_Entries taken from a collection_
- - - -
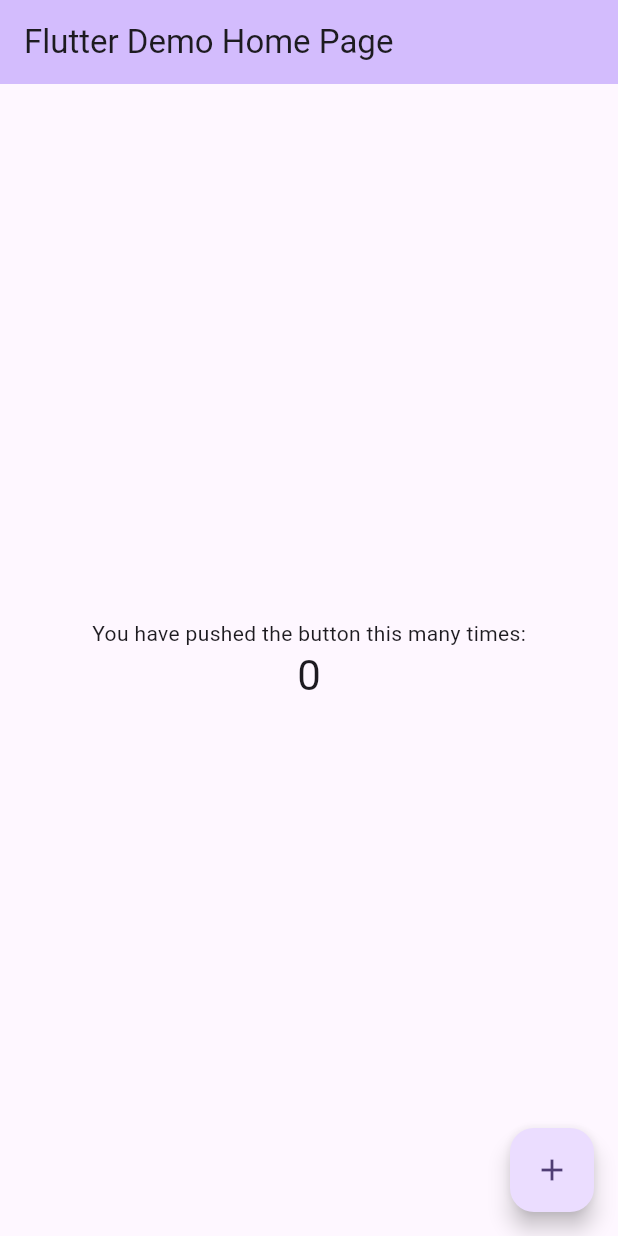
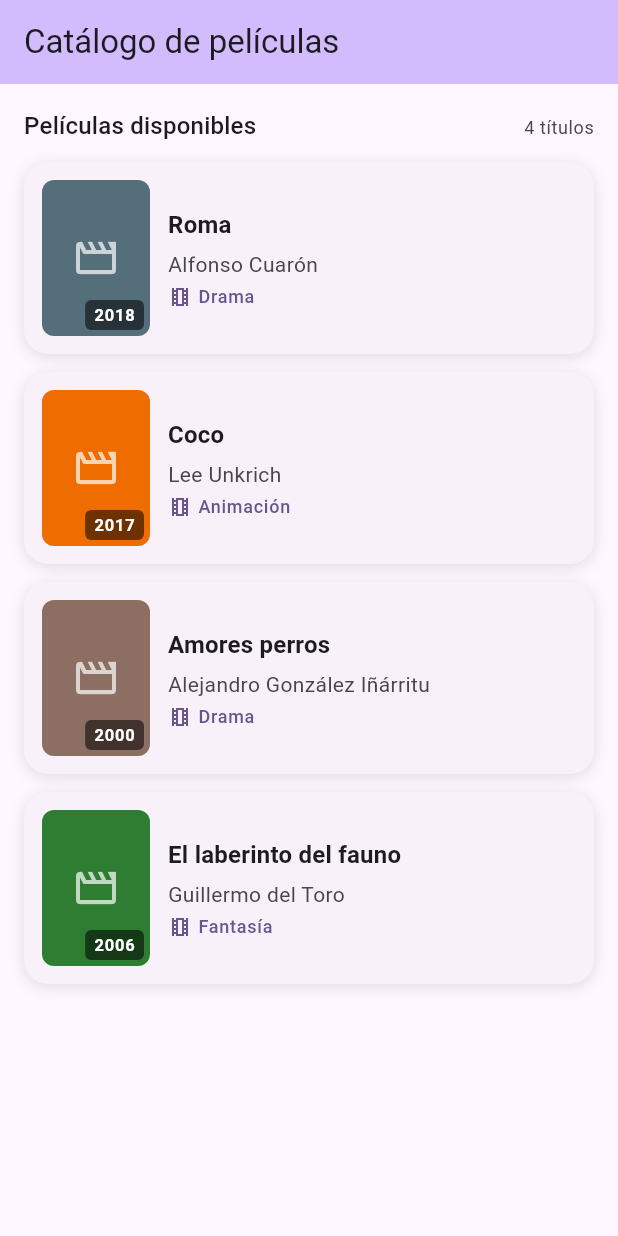
Before and after one commit to hiramAcevedo/LDSW-Utilizacion-de-widgets, a Flutter app: the screen it shows after launch, on a phone screen of 412 x 824 dp. Run offline on Flutter 3.47's test engine with Material 3 defaults, Android fonts, the phone set to English and light mode, and no system bars.

Commit message:
Construir la pantalla del catálogo con Text, Row, Column, Stack y Container, con sus pruebas y el README

```diff
--- a/lib/main.dart
+++ b/lib/main.dart
@@ -1,122 +1,195 @@
 import 'package:flutter/material.dart';
+
+import 'pelicula.dart';
 
 void main() {
   runApp(const MyApp());
 }
 
+/// Nombre de la aplicación, el mismo del wireframe de la actividad 3.2.
+const String nombreApp = 'Catálogo de películas';
+
 class MyApp extends StatelessWidget {
   const MyApp({super.key});
 
-  // This widget is the root of your application.
   @override
   Widget build(BuildContext context) {
     return MaterialApp(
-      title: 'Flutter Demo',
+      title: nombreApp,
       theme: ThemeData(
-        // This is the theme of your application.
-        //
-        // TRY THIS: Try running your application with "flutter run". You'll see
-        // the application has a purple toolbar. Then, without quitting the app,
-        // try changing the seedColor in the colorScheme below to Colors.green
-        // and then invoke "hot reload" (save your changes or press the "hot
-        // reload" button in a Flutter-supported IDE, or press "r" if you used
-        // the command line to start the app).
-        //
-        // Notice that the counter didn't reset back to zero; the application
-        // state is not lost during the reload. To reset the state, use hot
-        // restart instead.
-        //
-        // This works for code too, not just values: Most code changes can be
-        // tested with just a hot reload.
-        colorScheme: .fromSeed(seedColor: Colors.deepPurple),
+        colorScheme: ColorScheme.fromSeed(seedColor: Colors.deepPurple),
       ),
-      home: const MyHomePage(title: 'Flutter Demo Home Page'),
+      home: const CatalogoPage(),
     );
   }
 }
 
-class MyHomePage extends StatefulWidget {
-  const MyHomePage({super.key, required this.title});
-
-  // This widget is the home page of your application. It is stateful, meaning
-  // that it has a State object (defined below) that contains fields that affect
-  // how it looks.
-
-  // This class is the configuration for the state. It holds the values (in this
-  // case the title) provided by the parent (in this case the App widget) and
-  // used by the build method of the State. Fields in a Widget subclass are
-  // always marked "final".
-
-  final String title;
-
-  @override
-  State<MyHomePage> createState() => _MyHomePageState();
-}
-
-class _MyHomePageState extends State<MyHomePage> {
-  int _counter = 0;
-
-  void _incrementCounter() {
-    setState(() {
-      // This call to setState tells the Flutter framework that something has
-      // changed in this State, which causes it to rerun the build method below
-      // so that the display can reflect the updated values. If we changed
-      // _counter without calling setState(), then the build method would not be
-      // called again, and so nothing would appear to happen.
-      _counter++;
-    });
-  }
+/// La pantalla del catálogo: una Column con un encabezado y una tarjeta por
+/// película, una debajo de otra.
+class CatalogoPage extends StatelessWidget {
+  const CatalogoPage({super.key});
 
   @override
   Widget build(BuildContext context) {
-    // This method is rerun every time setState is called, for instance as done
-    // by the _incrementCounter method above.
-    //
-    // The Flutter framework has been optimized to make rerunning build methods
-    // fast, so that you can just rebuild anything that needs updating rather
-    // than having to individually change instances of widgets.
+    final tema = Theme.of(context);
     return Scaffold(
       appBar: AppBar(
-        // TRY THIS: Try changing the color here to a specific color (to
-        // Colors.amber, perhaps?) and trigger a hot reload to see the AppBar
-        // change color while the other colors stay the same.
-        backgroundColor: Theme.of(context).colorScheme.inversePrimary,
-        // Here we take the value from the MyHomePage object that was created by
-        // the App.build method, and use it to set our appbar title.
-        title: Text(widget.title),
+        backgroundColor: tema.colorScheme.inversePrimary,
+        title: const Text(nombreApp),
       ),
-      body: Center(
-        // Center is a layout widget. It takes a single child and positions it
-        // in the middle of the parent.
+      body: SingleChildScrollView(
+        padding: const EdgeInsets.symmetric(vertical: 16),
         child: Column(
-          // Column is also a layout widget. It takes a list of children and
-          // arranges them vertically. By default, it sizes itself to fit its
-          // children horizontally, and tries to be as tall as its parent.
-          //
-          // Column has various properties to control how it sizes itself and
-          // how it positions its children. Here we use mainAxisAlignment to
-          // center the children vertically; the main axis here is the vertical
-          // axis because Columns are vertical (the cross axis would be
-          // horizontal).
-          //
-          // TRY THIS: Invoke "debug painting" (choose the "Toggle Debug Paint"
-          // action in the IDE, or press "p" in the console), to see the
-          // wireframe for each widget.
-          mainAxisAlignment: .center,
+          crossAxisAlignment: CrossAxisAlignment.stretch,
+          mainAxisSize: MainAxisSize.min,
+          spacing: 12,
           children: [
-            const Text('You have pushed the button this many times:'),
-            Text(
-              '$_counter',
-              style: Theme.of(context).textTheme.headlineMedium,
+            // Encabezado: el texto de la izquierda y la cuenta de la derecha
+            // comparten la línea base.
+            Padding(
+              padding: const EdgeInsets.symmetric(horizontal: 16),
+              child: Row(
+                mainAxisAlignment: MainAxisAlignment.spaceBetween,
+                crossAxisAlignment: CrossAxisAlignment.baseline,
+                textBaseline: TextBaseline.alphabetic,
+                children: [
+                  Text(
+                    'Películas disponibles',
+                    style: tema.textTheme.titleMedium,
+                  ),
+                  Text(
+                    '${peliculas.length} títulos',
+                    style: tema.textTheme.bodySmall?.copyWith(
+                      color: tema.colorScheme.onSurfaceVariant,
+                    ),
+                  ),
+                ],
+              ),
             ),
+            for (final pelicula in peliculas)
+              TarjetaPelicula(pelicula: pelicula),
           ],
         ),
-      ),
-      floatingActionButton: FloatingActionButton(
-        onPressed: _incrementCounter,
-        tooltip: 'Increment',
-        child: const Icon(Icons.add),
       ),
     );
   }
 }
+
+/// Una tarjeta del catálogo: un Container con una Row. A la izquierda el
+/// póster, un Stack con el año encima; a la derecha los datos, en una Column.
+class TarjetaPelicula extends StatelessWidget {
+  const TarjetaPelicula({super.key, required this.pelicula});
+
+  final Pelicula pelicula;
+
+  @override
+  Widget build(BuildContext context) {
+    final tema = Theme.of(context);
+    return Container(
+      margin: const EdgeInsets.symmetric(horizontal: 16),
+      padding: const EdgeInsets.all(12),
+      decoration: BoxDecoration(
+        color: tema.colorScheme.surfaceContainerLow,
+        borderRadius: BorderRadius.circular(16),
+        boxShadow: [
+          BoxShadow(
+            color: tema.colorScheme.shadow.withValues(alpha: 0.12),
+            blurRadius: 8,
+            offset: const Offset(0, 2),
+          ),
+        ],
+      ),
+      child: Row(
+        crossAxisAlignment: CrossAxisAlignment.center,
+        spacing: 12,
+        children: [
+          // El póster: el bloque de color debajo y la etiqueta del año encima,
+          // en la esquina inferior derecha.
+          Stack(
+            alignment: Alignment.center,
+            clipBehavior: Clip.none,
+            children: [
+              Container(
+                width: 72,
+                height: 104,
+                alignment: Alignment.center,
+                decoration: BoxDecoration(
+                  color: pelicula.color,
+                  borderRadius: BorderRadius.circular(8),
+                ),
+                child: const Icon(
+                  Icons.movie_outlined,
+                  color: Colors.white70,
+                  size: 32,
+                ),
+              ),
+              Positioned(
+                right: 4,
+                bottom: 4,
+                child: Container(
+                  padding: const EdgeInsets.symmetric(
+                    horizontal: 6,
+                    vertical: 2,
+                  ),
+                  decoration: BoxDecoration(
+                    color: Colors.black54,
+                    borderRadius: BorderRadius.circular(4),
+                  ),
+                  child: Text(
+                    '${pelicula.anio}',
+                    style: tema.textTheme.labelSmall?.copyWith(
+                      color: Colors.white,
+                      fontWeight: FontWeight.bold,
+                    ),
+                  ),
+                ),
+              ),
+            ],
+          ),
+          // Los datos: título, director y género, alineados a la izquierda.
+          Expanded(
+            child: Column(
+              crossAxisAlignment: CrossAxisAlignment.start,
+              mainAxisSize: MainAxisSize.min,
+              spacing: 4,
+              children: [
+                Text(
+                  pelicula.titulo,
+                  style: tema.textTheme.titleMedium?.copyWith(
+                    fontWeight: FontWeight.w600,
+                  ),
+                  maxLines: 2,
+                  overflow: TextOverflow.ellipsis,
+                ),
+                Text(
+                  pelicula.director,
+                  style: tema.textTheme.bodyMedium?.copyWith(
+                    color: tema.colorScheme.onSurfaceVariant,
+                  ),
+                  maxLines: 1,
+                  overflow: TextOverflow.ellipsis,
+                ),
+                Row(
+                  spacing: 4,
+                  children: [
+                    Icon(
+                      Icons.local_movies_outlined,
+                      size: 16,
+                      color: tema.colorScheme.primary,
+                    ),
+                    Text(
+                      pelicula.genero,
+                      style: tema.textTheme.labelMedium?.copyWith(
+                        color: tema.colorScheme.primary,
+                      ),
+                    ),
+                  ],
+                ),
+              ],
+            ),
+          ),
+        ],
+      ),
+    );
+  }
+}
--- /dev/null
+++ b/lib/pelicula.dart
@@ -0,0 +1,53 @@
+import 'package:flutter/material.dart';
+
+/// Una película del catálogo, con los datos que muestra su tarjeta.
+class Pelicula {
+  const Pelicula({
+    required this.titulo,
+    required this.anio,
+    required this.director,
+    required this.genero,
+    required this.color,
+  });
+
+  final String titulo;
+  final int anio;
+  final String director;
+  final String genero;
+
+  /// Color del póster mientras el catálogo no tiene imágenes.
+  final Color color;
+}
+
+/// Las películas del catálogo. Son contenido de ejemplo: en las actividades
+/// siguientes llegarán de un servicio HTTP y de la base de datos.
+const List<Pelicula> peliculas = [
+  Pelicula(
+    titulo: 'Roma',
+    anio: 2018,
+    director: 'Alfonso Cuarón',
+    genero: 'Drama',
+    color: Color(0xFF546E7A),
+  ),
+  Pelicula(
+    titulo: 'Coco',
+    anio: 2017,
+    director: 'Lee Unkrich',
+    genero: 'Animación',
+    color: Color(0xFFEF6C00),
+  ),
+  Pelicula(
+    titulo: 'Amores perros',
+    anio: 2000,
+    director: 'Alejandro González Iñárritu',
+    genero: 'Drama',
+    color: Color(0xFF8D6E63),
+  ),
+  Pelicula(
+    titulo: 'El laberinto del fauno',
+    anio: 2006,
+    director: 'Guillermo del Toro',
+    genero: 'Fantasía',
+    color: Color(0xFF2E7D32),
+  ),
+];
--- a/pubspec.yaml
+++ b/pubspec.yaml
@@ -1,5 +1,5 @@
 name: ldsw_utilizacion_de_widgets
-description: "Catalogo de peliculas: la pantalla del catalogo construida con Text, Row, Column, Stack y Container (IH732, actividad 3.4)"
+description: "Catálogo de películas: la pantalla del catálogo construida con Text, Row, Column, Stack y Container (IH732, actividad 3.4)."
 # The following line prevents the package from being accidentally published to
 # pub.dev using `flutter pub publish`. This is preferred for private packages.
 publish_to: 'none' # Remove this line if you wish to publish to pub.dev
```
Also changed, not shown: docs/catalogo.png (added), 3 other files.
- - - -
_TASK REQUIREMENTS_
Identify the lines of the data that contain the word "dart". Copy each of them.

_RESPONSE TO THE EXERCISE_
--- a/lib/main.dart
+++ b/lib/main.dart
 import 'package:flutter/material.dart';
+import 'pelicula.dart';
+++ b/lib/pelicula.dart
+import 'package:flutter/material.dart';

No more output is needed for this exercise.